            Readers know I am an enthusiast of the Academia Bach de Buenos Aires, and again I enthuse about their first concert of the season, in which the artists under Mario Videla gave us two premieres: Sonata à 4 in F major by Johann Friedrich Fasch, for the rare combination of oboe, violin, horn and thorough-bass, and Johann Sebastian Bach´s Cantata Nº 88, "Siehe, ich will viel Fischer aussenden" ("See, I will send many fishermen"), for soloists (no choir), 2 oboes (oboe and oboe d´amore), 2 horns, strings and thorough-bass. The Fasch  is concise, pleasant Baroque; the Cantata is in two parts and seven pieces, with especially valuable arias for baritone and for tenor and a lovely duet for soprano and countertenor featuring the oboe d´amore. The best soloists were Alejandro Meerapfel (baritone) and Mónica Capra (soprano), countertenor Damián Ramírez was correct and tenor Matías Tomasetto, a bit green. The players were excellent, particularly Andrés Spiller (oboes) and Fernando Chiappero (horn), and Videla was as usual a first-rate Bach connoisseur. Just one objection: too little music (32 minutes), too much talk by Videla (over an hour), even if most of it was useful. 
            A curious cultural initiative called Tandem has brought us French artists and sent Argentine ones to Paris, but the "modus operandi" seems to me quite incorrect: a major French pianist made his debut at the Colón but it was a closed performance by invitation, and the theatre was only half full. Theoretically the City Government was in "tandem" with the French Embassy for the presentation of Bertrand Chamayou, replacing the octogenarian and famous Aldo Ciccolini. Well, the 30-year-old Chamayou proved a first-class talent, with a dazzling technique coupled with great sensitivity. The First Part was given over to Franz Liszt: the arrangement of Mendelssohn´s "In the wings of song", and fragments from "Years of peregrination": three from Switzerland (the charming lightness of "At the edge of a fountain", the terrifying difficulty of "Storm", the brooding ultra-Romantic "Valley of Obermann") and the three pieces called "Venezia e Napoli" (from Italy, of course) ending on a scintillating "Tarantella", played with disarming ease. In the Second Part the artist gave us a deeply considered "Prelude, Chorale and Fugue" by Franck, and two works by Saint-Saëns: the rarely done "Bells of Las Palmas" and the wonderful "Etude in the form of a waltz", a "tour de force" in Chamayou´s hands.  Two Liszt arrangements were the encores: "Widmung" by Schumann and "The Maiden´s Wish" by Chopin.
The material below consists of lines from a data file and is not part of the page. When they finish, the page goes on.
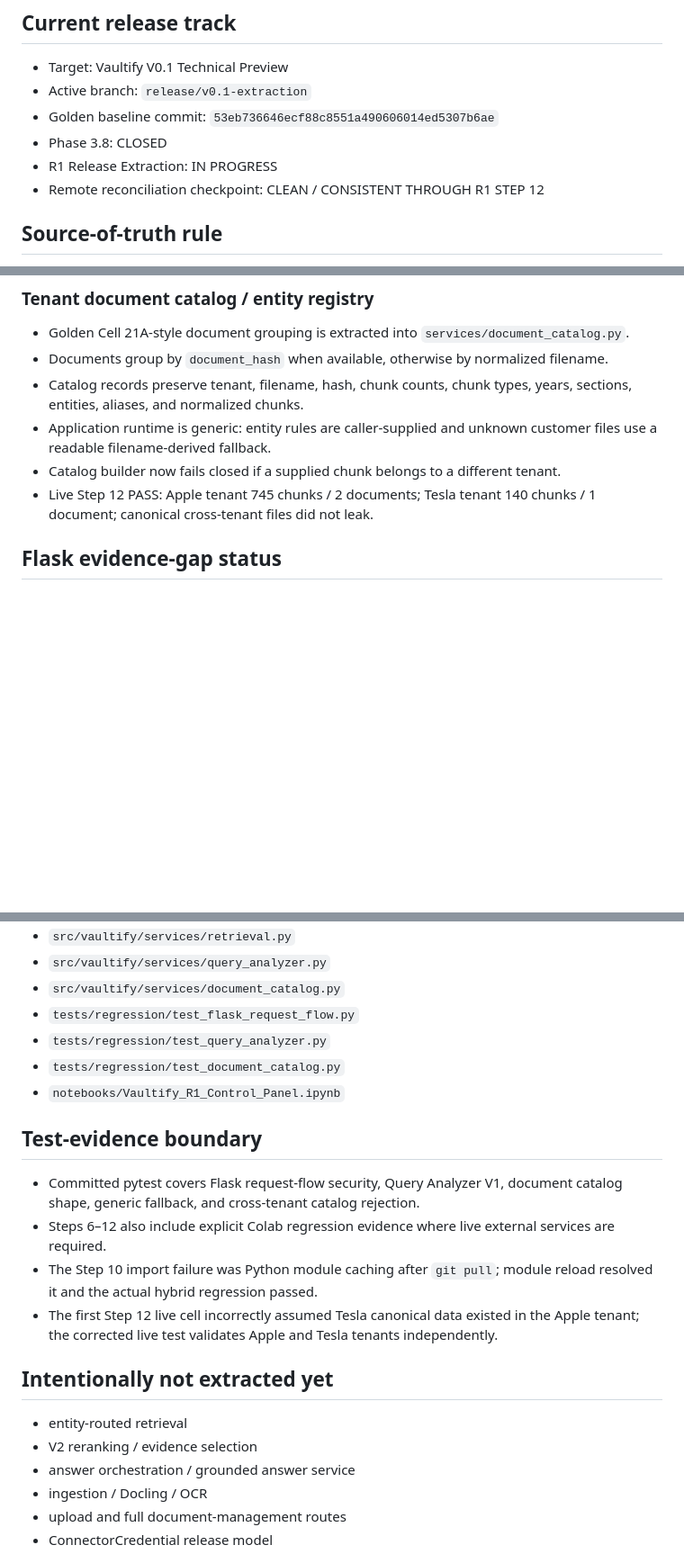
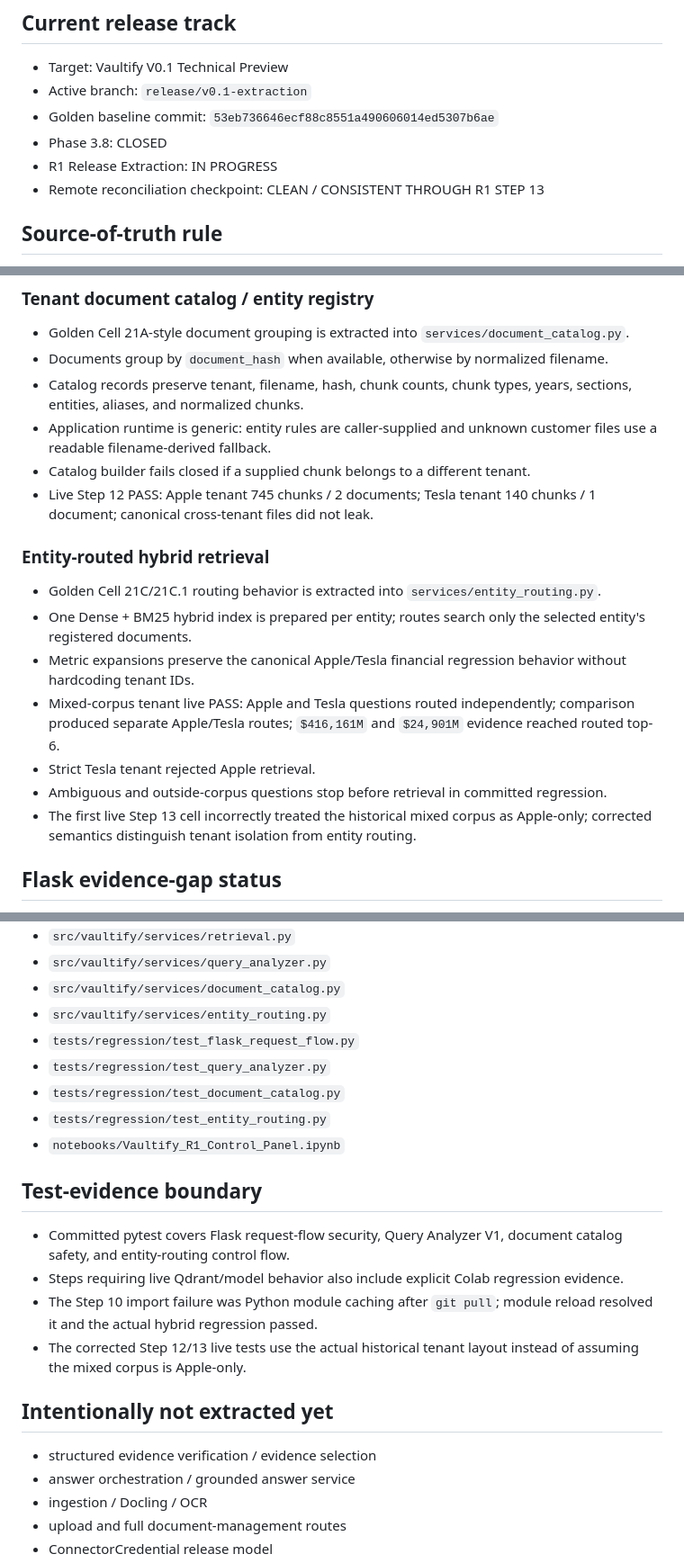
Before and after one commit to IhabAltekreeti/vaultify, a Markdown page: RELEASE_STATE.md, 3 parts joined by grey strips. Shown at 90% size. Rendered like a GitHub page; blank space fills up the shorter version.

Commit message:
Record R1 Step 13 entity-routed retrieval pass

```diff
--- a/RELEASE_STATE.md
+++ b/RELEASE_STATE.md
@@ -6,7 +6,7 @@
 - Golden baseline commit: `53eb736646ecf88c8551a490606014ed5307b6ae`
 - Phase 3.8: CLOSED
 - R1 Release Extraction: IN PROGRESS
-- Remote reconciliation checkpoint: CLEAN / CONSISTENT THROUGH R1 STEP 12
+- Remote reconciliation checkpoint: CLEAN / CONSISTENT THROUGH R1 STEP 13
 
 ## Source-of-truth rule
 1. Golden notebook saved code + outputs
@@ -77,8 +78,17 @@ The golden notebook remains immutable. The Python export is derived and may cont
 - Documents group by `document_hash` when available, otherwise by normalized filename.
 - Catalog records preserve tenant, filename, hash, chunk counts, chunk types, years, sections, entities, aliases, and normalized chunks.
 - Application runtime is generic: entity rules are caller-supplied and unknown customer files use a readable filename-derived fallback.
-- Catalog builder now fails closed if a supplied chunk belongs to a different tenant.
+- Catalog builder fails closed if a supplied chunk belongs to a different tenant.
 - Live Step 12 PASS: Apple tenant 745 chunks / 2 documents; Tesla tenant 140 chunks / 1 document; canonical cross-tenant files did not leak.
+
+### Entity-routed hybrid retrieval
+- Golden Cell 21C/21C.1 routing behavior is extracted into `services/entity_routing.py`.
+- One Dense + BM25 hybrid index is prepared per entity; routes search only the selected entity's registered documents.
+- Metric expansions preserve the canonical Apple/Tesla financial regression behavior without hardcoding tenant IDs.
+- Mixed-corpus tenant live PASS: Apple and Tesla questions routed independently; comparison produced separate Apple/Tesla routes; `$416,161M` and `$24,901M` evidence reached routed top-6.
+- Strict Tesla tenant rejected Apple retrieval.
+- Ambiguous and outside-corpus questions stop before retrieval in committed regression.
+- The first live Step 13 cell incorrectly treated the historical mixed corpus as Apple-only; corrected semantics distinguish tenant isolation from entity routing.
 
 ## Flask evidence-gap status
 The missing canonical Cell 22D / stale `FLASK_REQUEST_FLOW_REGRESSION_PASSED` evidence gap is CLOSED for extracted code by `tests/regression/test_flask_request_flow.py`.
@@ -101,20 +111,21 @@ This does not prove live Qdrant/Groq/V2 answer orchestration; those remain separ
 - `src/vaultify/services/retrieval.py`
 - `src/vaultify/services/query_analyzer.py`
 - `src/vaultify/services/document_catalog.py`
+- `src/vaultify/services/entity_routing.py`
 - `tests/regression/test_flask_request_flow.py`
 - `tests/regression/test_query_analyzer.py`
 - `tests/regression/test_document_catalog.py`
+- `tests/regression/test_entity_routing.py`
 - `notebooks/Vaultify_R1_Control_Panel.ipynb`
 
 ## Test-evidence boundary
-- Committed pytest covers Flask request-flow security, Query Analyzer V1, document catalog shape, generic fallback, and cross-tenant catalog rejection.
-- Steps 6–12 also include explicit Colab regression evidence where live external services are required.
+- Committed pytest covers Flask request-flow security, Query Analyzer V1, document catalog safety, and entity-routing control flow.
+- Steps requiring live Qdrant/model behavior also include explicit Colab regression evidence.
 - The Step 10 import failure was Python module caching after `git pull`; module reload resolved it and the actual hybrid regression passed.
-- The first Step 12 live cell incorrectly assumed Tesla canonical data existed in the Apple tenant; the corrected live test validates Apple and Tesla tenants independently.
+- The corrected Step 12/13 live tests use the actual historical tenant layout instead of assuming the mixed corpus is Apple-only.
 
 ## Intentionally not extracted yet
-- entity-routed retrieval
-- V2 reranking / evidence selection
+- structured evidence verification / evidence selection
 - answer orchestration / grounded answer service
 - ingestion / Docling / OCR
 - upload and full document-management routes
```
Also changed, not shown: other parts of RELEASE_STATE.md (+3 -2 lines).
            It is a rare thing to hear cello duets: such was the treat offered at the Hungarian Embassy for an invited audience by a father-son team: Csaba and Zoltan Onczay (the father played Dvorák´s Concerto at the recent Ushuaia Festival). They also played for the general public and with a different programme for Ars Hungarica. Both are accomplished, though with a plus of firmness and style in the case of the father. A very interesting Sonata by the unknown Jean Barrière (1707-47) was followed by a Vivaldi Sonata, in this case with harpsichordist Sylvia Leidemann, who then played a piece from the Chiquitos (Bolivia) repertoire. A rather quirky Suite Op.l6 by David Popper preceded an arrangement by Csaba Onczay of Paganini´s Variations on a theme by Rossini (from "Mosè"), very difficult.
            There are each week in Buenos Aires a myriad of small concerts in extremely varied venues and most aren´t reviewed, but whenever I  visit some of them,  I often get much pleasure.
For Buenos Aires Herald